### Instructions to follow
Report each line of the records where "content" occurs.

### Information supplied
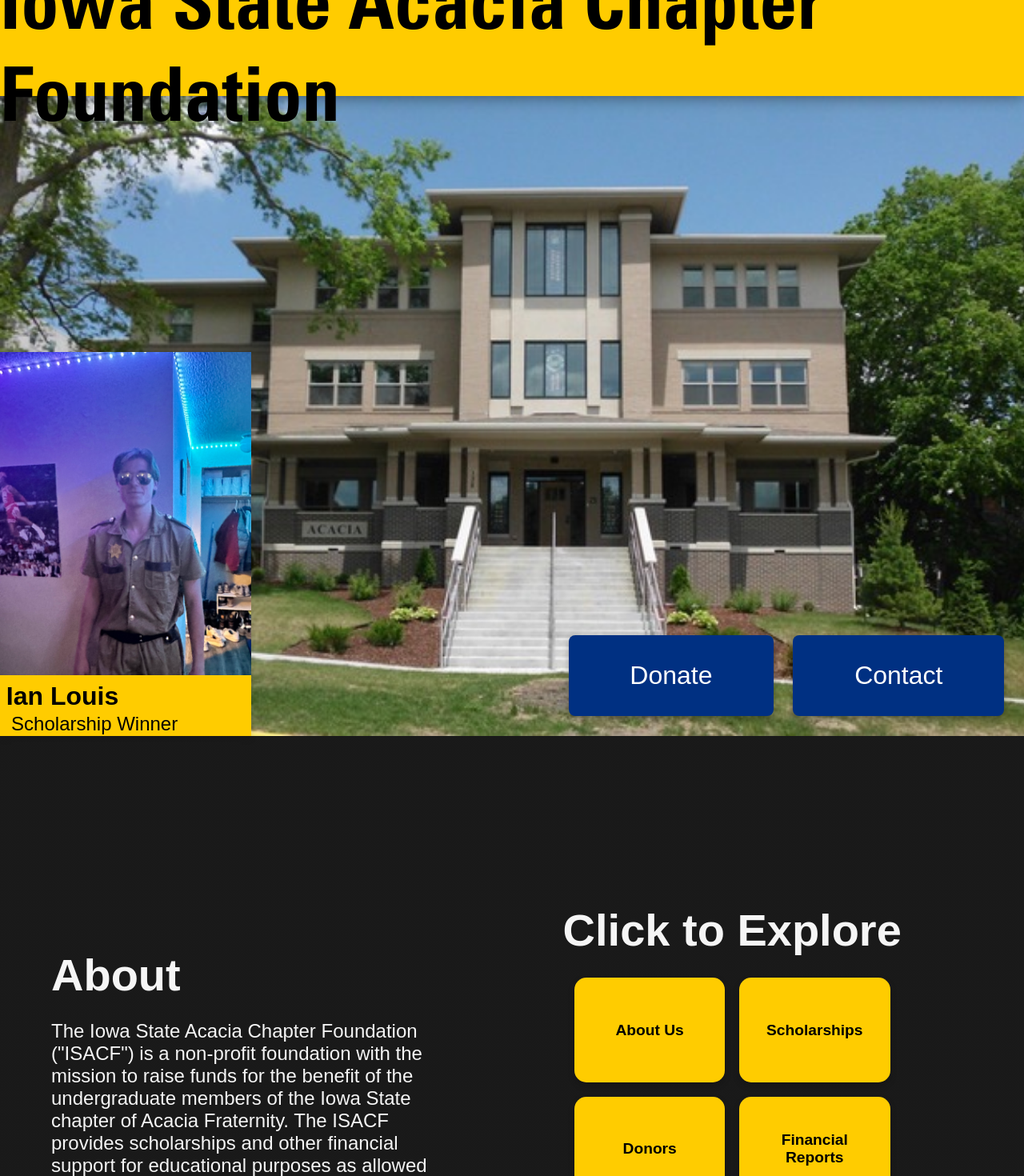
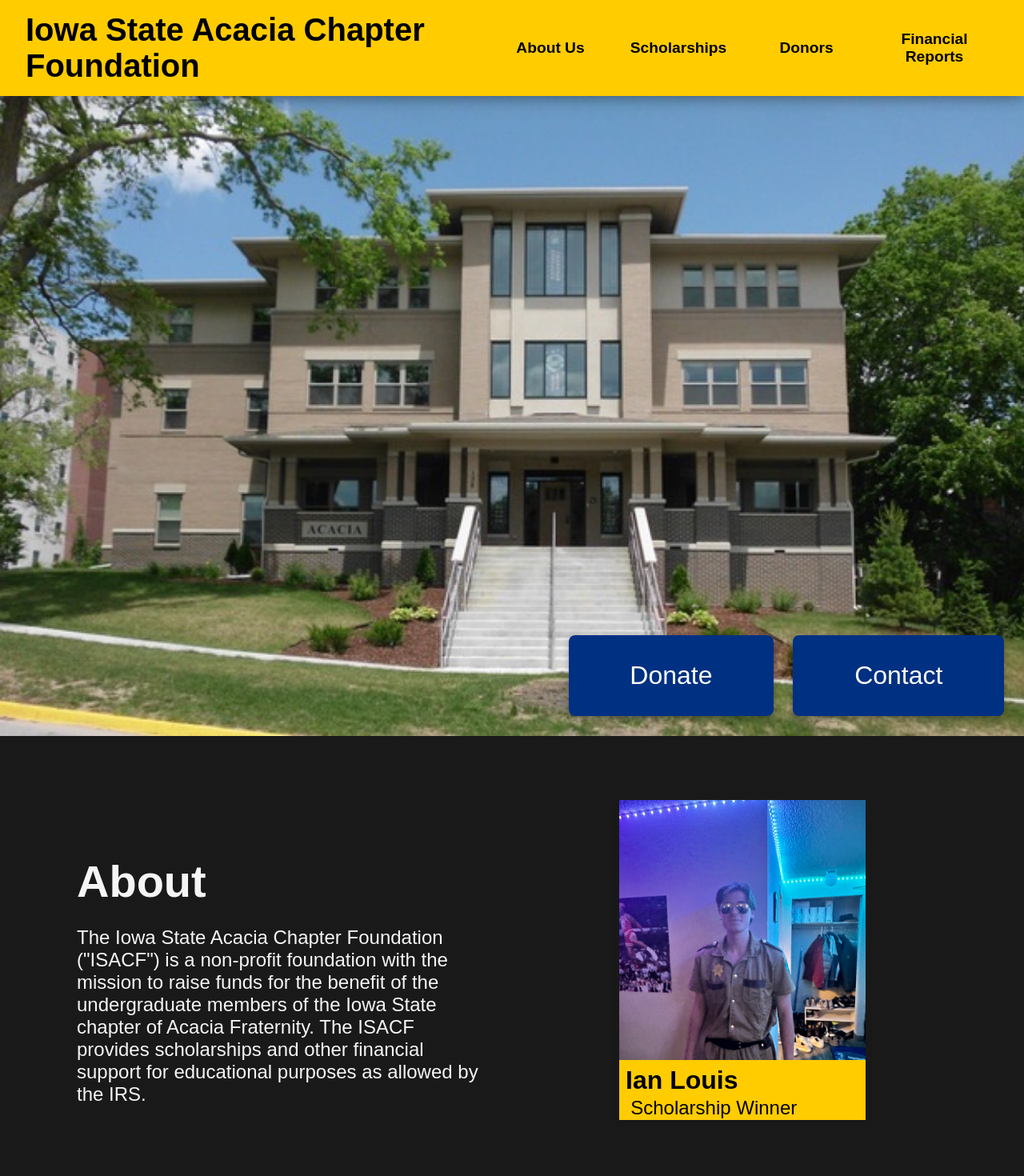
Before and after one commit to kevin21018212/Acacia-Website, a Next.js app: page / in a window 1280 px wide. Shown: the top 1470 px of the page at 80% size. Built offline with nearby package versions, Linux system fonts and the light colour scheme; a web font is replaced by a local one.

Commit message:
updated header and scholarship card

```diff
--- a/app/components/about.tsx
+++ b/app/components/about.tsx
@@ -41,6 +41,11 @@
       .catch((error) => {
         console.error(error);
       });
+  };
+
+  const descriptionVariants = {
+    hidden: { height: "15%" },
+    visible: { height: "40%" },
   };
 
   return (
@@ -87,24 +92,18 @@
           educational purposes as allowed by the IRS.
         </motion.p>
       </div>
-      <div className={styles.downloads}>
-        <h4 className={styles.downloadText}>Click to Explore</h4>
-        <motion.div className={styles.downloadBoxes}>
-          <Link href="/about" className={styles.box}>
-            <p>About Us</p>
-          </Link>
-
-          <Link href="/scholarships" className={styles.box}>
-            <p>Scholarships</p>
-          </Link>
-
-          <Link href="/donors" className={styles.box}>
-            <p>Donors</p>
-          </Link>
-
-          <Link href="/financial-reports" className={styles.box}>
-            <p>Financial Reports</p>
-          </Link>
+      <div className={styles.cardContainer}>
+        <motion.div className={styles.card}>
+          <motion.div
+            className={styles.description}
+            initial="hidden"
+            whileHover="visible"
+            variants={descriptionVariants}
+          >
+            <h5>Ian Louis</h5>
+            <p>Scholarship Winner</p>
+            <p className={styles.bio}>Description </p>
+          </motion.div>
         </motion.div>
       </div>
     </motion.div>
--- a/app/components/heading.tsx
+++ b/app/components/heading.tsx
@@ -1,5 +1,6 @@
 import { motion } from "framer-motion";
 import styles from "../css/heading.module.css";
+import Link from "next/link";
 const Heading = () => {
   const itemVariants = {
     hidden: { opacity: 0, x: -50 },
@@ -13,7 +14,23 @@
       animate="visible"
       variants={itemVariants}
     >
-      <h1 className={styles.heading}>Iowa State Acacia Chapter Foundation</h1>
+      <div className={styles.title}>
+        <h1 className={styles.heading}>Iowa State Acacia Chapter Foundation</h1>
+      </div>
+      <div className={styles.links}>
+        <Link href="/about" className={styles.box}>
+          <p>About Us</p>
+        </Link>
+        <Link href="/scholarships" className={styles.box}>
+          <p>Scholarships</p>
+        </Link>
+        <Link href="/donors" className={styles.box}>
+          <p>Donors</p>
+        </Link>
+        <Link href="/financial-reports" className={styles.box}>
+          <p>Financial Reports</p>
+        </Link>
+      </div>
     </motion.div>
   );
 };
--- a/app/components/landing.tsx
+++ b/app/components/landing.tsx
@@ -8,27 +8,9 @@
     visible: { opacity: 1, x: 0 },
   };
 
-  const descriptionVariants = {
-    hidden: { height: "12.5%" },
-    visible: { height: "40%" },
-  };
-
   return (
     <>
       <motion.div className={styles.gridContainer}>
-        <motion.div className={styles.landingcard}>
-          <motion.div
-            className={styles.description}
-            initial="hidden"
-            whileHover="visible"
-            variants={descriptionVariants}
-          >
-            <h5>Ian Louis</h5>
-            <p>Scholarship Winner</p>
-            <p className={styles.bio}>Description </p>
-          </motion.div>
-        </motion.div>
-
         <motion.div
           className={styles.buttonContainer}
           variants={buttonVariants}
--- a/app/css/about.module.css
+++ b/app/css/about.module.css
@@ -1,16 +1,15 @@
 .container {
   width: 100%;
+  height: 70vh;
   display: flex;
   justify-content: center;
-  align-items: flex-start;
-  height: auto;
-  padding-top: 15%;
+  align-items: center;
   margin-bottom: 15%;
 }
 
 .about {
   width: 40%;
-  margin: 0 auto 0 5%;
+  margin: 0 5% 0 0%;
   color: whitesmoke;
 }
 
@@ -18,52 +17,52 @@
   font-size: 1.5rem;
 }
 
-.downloads {
-  width: 60%;
-  display: flex;
-  flex-direction: column;
-  align-items: center;
-  margin: 0 auto;
-}
-
-.downloadText {
-  color: whitesmoke;
-  margin: 0;
-  padding: 2.5% 0 2.5% 0;
-}
-
-.downloadBoxes {
-  display: flex;
-  flex-wrap: wrap;
-  justify-content: center;
-  align-items: center;
-  width: 60%;
-}
-
-.box {
+.cardContainer {
+  width: 40%;
   display: flex;
   justify-content: center;
   align-items: center;
-  text-align: center;
-  background: #ffcc00;
-  border-radius: 15px;
-  height: 12vh;
-  width: 12vw;
-  margin: 2%;
-  padding: 4%;
-  box-shadow: 0 4px 8px rgba(0, 0, 0, 0.2);
-  transition: background-color 0.3s, transform 0.3s;
-  text-decoration: none;
-  color: inherit;
 }
 
-.box p {
-  font-size: 1.5vw;
-  font-weight: 600;
+.card {
+  width: 60%;
+  height: 50vh;
+  display: flex;
+  flex-direction: column;
+  justify-content: flex-end;
+  box-shadow: 0 4px 8px rgba(0, 0, 0, 0.1);
+  background-image: url("../../public//images/ian.jpg");
+  background-size: cover;
+  overflow: hidden;
 }
 
-.box:hover {
-  transform: scale(1.05);
+.description {
+  width: 100%;
+  padding: 2.5%;
+  background: #ffcc00;
+  box-shadow: 0 2px 4px rgba(0, 0, 0, 0.1);
+  display: flex;
+  align-items: flex-start;
+  justify-content: flex-start;
+  flex-direction: column;
+  padding-top: 2.5%;
+}
+.description h5 {
+  color: black;
+  margin: 0;
+  margin-bottom: 2px;
+}
+
+.description p {
+  margin: 0;
+  padding-left: 2%;
+  margin-bottom: 2.5%;
+  font-size: 1.5rem;
+}
+
+.bio {
+  padding-left: 5%;
+  font-size: 1rem;
 }
 
 @media (max-width: 768px) {
--- a/app/css/heading.module.css
+++ b/app/css/heading.module.css
@@ -2,13 +2,45 @@
   width: 100%;
   height: 15vh;
   display: flex;
-  justify-content: center;
   align-items: center;
   background-color: #ffcc00;
   box-shadow: 0 0 20px rgba(0, 0, 0, 0.5);
   position: sticky;
   top: 0;
   z-index: 100;
+}
+.title {
+  width: 40%;
+  padding: 2.5%;
+}
+.links {
+  flex-grow: 3;
+  display: flex;
+  padding: 2.5%;
+  height: 100%;
+}
+
+.box {
+  display: flex;
+  justify-content: center;
+  align-items: center;
+  text-align: center;
+
+  width: 25%;
+  height: 100%;
+  transition: background-color 0.3s, transform 0.3s;
+  text-decoration: none;
+  color: inherit;
+}
+
+.box p {
+  font-size: 1.5vw;
+  font-weight: 600;
+}
+
+.box:hover {
+  transform: scale(1.05);
+  background-color: #ffeb00;
 }
 
 @media (max-width: 768px) {
--- a/app/css/landing.module.css
+++ b/app/css/landing.module.css
@@ -6,47 +6,6 @@
   background-size: cover;
   justify-content: flex-end;
   align-items: flex-end;
-}
-
-.landingcard {
-  width: 25%;
-  height: 60%;
-  display: flex;
-  flex-direction: column;
-  justify-content: flex-end;
-  box-shadow: 0 4px 8px rgba(0, 0, 0, 0.1);
-  background-image: url("../../public/images/ian.jpg");
-  background-size: cover;
-  overflow: hidden;
-}
-
-.description {
-  width: 100%;
-  padding: 2.5%;
-  background: #ffcc00;
-  box-shadow: 0 2px 4px rgba(0, 0, 0, 0.1);
-  display: flex;
-  align-items: flex-start;
-  justify-content: flex-start;
-  flex-direction: column;
-  padding-top: 2.5%;
-}
-.description h5 {
-  color: black;
-  margin: 0;
-  margin-bottom: 2px;
-}
-
-.description p {
-  margin: 0;
-  padding-left: 2%;
-  margin-bottom: 2.5%;
-  font-size: 1.5rem;
-}
-
-.bio {
-  padding-left: 5%;
-  font-size: 1rem;
 }
 
 .buttonContainer {
--- a/app/globals.css
+++ b/app/globals.css
@@ -4,6 +4,10 @@
   font-family: "Univers 57 Condensed";
   src: url("../public/Fonts/Univers-57-Condensed-Font\ 2.otf")
     format("truetype");
+}
+@font-face {
+  font-family: "Copperplate Heavy";
+  src: url("../public/Fonts/OPTICopperplate-Heavy.otf") format("truetype");
 }
 
 @font-face {
@@ -22,9 +26,9 @@
 }
 
 h1 {
-  font-size: 5.9rem;
+  font-size: 2.5rem;
   margin: 0;
-  font-family: "Univers 67 Condensed Bold", "Arial", "sans-serif";
+  font-family: "Copperplate Heavt", "Arial", "sans-serif";
 }
 
 h2 {
```
Also changed, not shown: public/Fonts/OPTICopperplate-Heavy.otf (added).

### Finished exercise
   justify-content: center;
-  justify-content: center;
   justify-content: center;
+  justify-content: flex-end;
+  justify-content: flex-start;
-  justify-content: center;
+  justify-content: center;
   justify-content: flex-end;
-  justify-content: flex-end;
-  justify-content: flex-start;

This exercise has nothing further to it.